◆ **Task instructions**: Copy each line from the listing below where the word "Insert" shows up.

◆ **Extracted data**:
-----
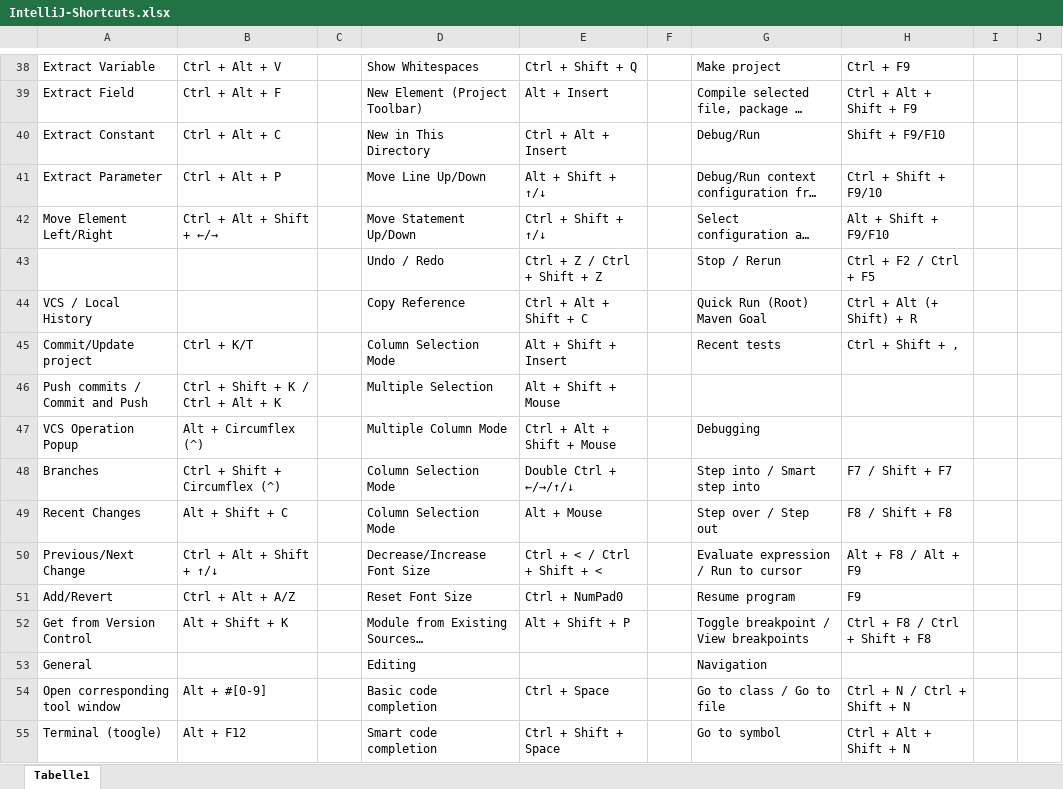
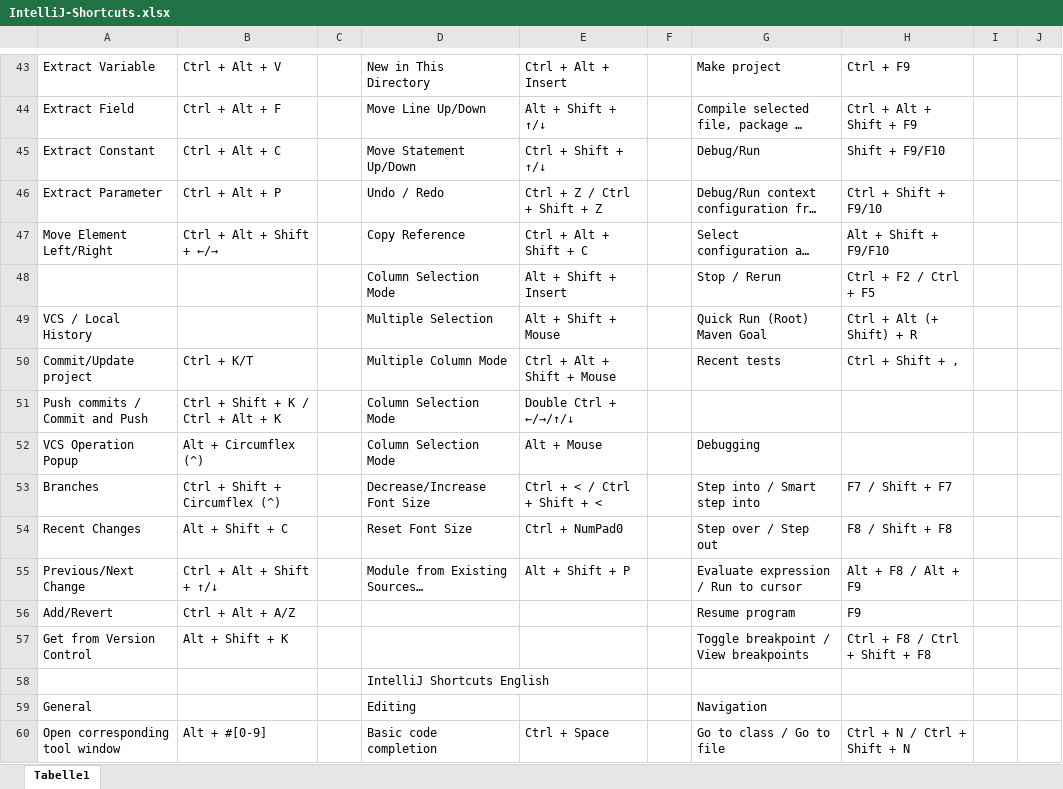
Before and after one commit to psicho2000/wiki, an Excel workbook: Settings/IntelliJ/IntelliJ-Shortcuts.xlsx, sheet Tabelle1, drawn as a sheet; only a part is shown, gaps mark what is left out; the shorter side is filled out with more unchanged rows; long unchanged cells end in …; values as stored, in another font and other column widths than the file's, no cell formats; addresses are those after the commit; the diff covers the shown part only; the diff names each change by its address in the sheet, - before the commit and + after, or states it on an @@ line.

Commit message:
Settings Update

```diff
--- a/Settings/IntelliJ/IntelliJ-Shortcuts.xlsx (sheet Tabelle1)
+++ b/Settings/IntelliJ/IntelliJ-Shortcuts.xlsx (sheet Tabelle1)
-D43: Show Whitespaces
+D43: New in This Directory
-E43: Ctrl + Shift + Q
+E43: Ctrl + Alt + Insert
-D44: New Element (Project Toolbar)
+D44: Move Line Up/Down
-E44: Alt + Insert
+E44: Alt + Shift + ↑/↓
-D45: New in This Directory
+D45: Move Statement Up/Down
-E45: Ctrl + Alt + Insert
+E45: Ctrl + Shift + ↑/↓
-D46: Move Line Up/Down
+D46: Undo / Redo
-E46: Alt + Shift + ↑/↓
+E46: Ctrl + Z / Ctrl + Shift + Z
-D47: Move Statement Up/Down
+D47: Copy Reference
-E47: Ctrl + Shift + ↑/↓
+E47: Ctrl + Alt + Shift + C
-D48: Undo / Redo
+D48: Column Selection Mode
-E48: Ctrl + Z / Ctrl + Shift + Z
+E48: Alt + Shift + Insert
-D49: Copy Reference
+D49: Multiple Selection
-E49: Ctrl + Alt + Shift + C
+E49: Alt + Shift + Mouse
-D50: Column Selection Mode
+D50: Multiple Column Mode
-E50: Alt + Shift + Insert
+E50: Ctrl + Alt + Shift + Mouse
-D51: Multiple Selection
+D51: Column Selection Mode
-E51: Alt + Shift + Mouse
+E51: Double Ctrl + ←/→/↑/↓
-D52: Multiple Column Mode
+D52: Column Selection Mode
-E52: Ctrl + Alt + Shift + Mouse
+E52: Alt + Mouse
-D53: Column Selection Mode
+D53: Decrease/Increase Font Size
-E53: Double Ctrl + ←/→/↑/↓
+E53: Ctrl + < / Ctrl + Shift + <
-D54: Column Selection Mode
+D54: Reset Font Size
-E54: Alt + Mouse
+E54: Ctrl + NumPad0
-D55: Decrease/Increase Font Size
+D55: Module from Existing Sources…
-E55: Ctrl + < / Ctrl + Shift + <
+E55: Alt + Shift + P
-D56: Reset Font Size
+D56: (empty)
-E56: Ctrl + NumPad0
+E56: (empty)
-D57: Module from Existing Sources…
+D57: (empty)
-E57: Alt + Shift + P
+E57: (empty)
+row 58:  |  |  | IntelliJ Shortcuts English
```
Also changed, not shown: 8 added rows, 184 edited cells and merged cells elsewhere in this sheet, cell formats, 2 other files.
-----
◆ **Result below**:
+E43: Ctrl + Alt + Insert
-E44: Alt + Insert
-E45: Ctrl + Alt + Insert
+E48: Alt + Shift + Insert
-E50: Alt + Shift + Insert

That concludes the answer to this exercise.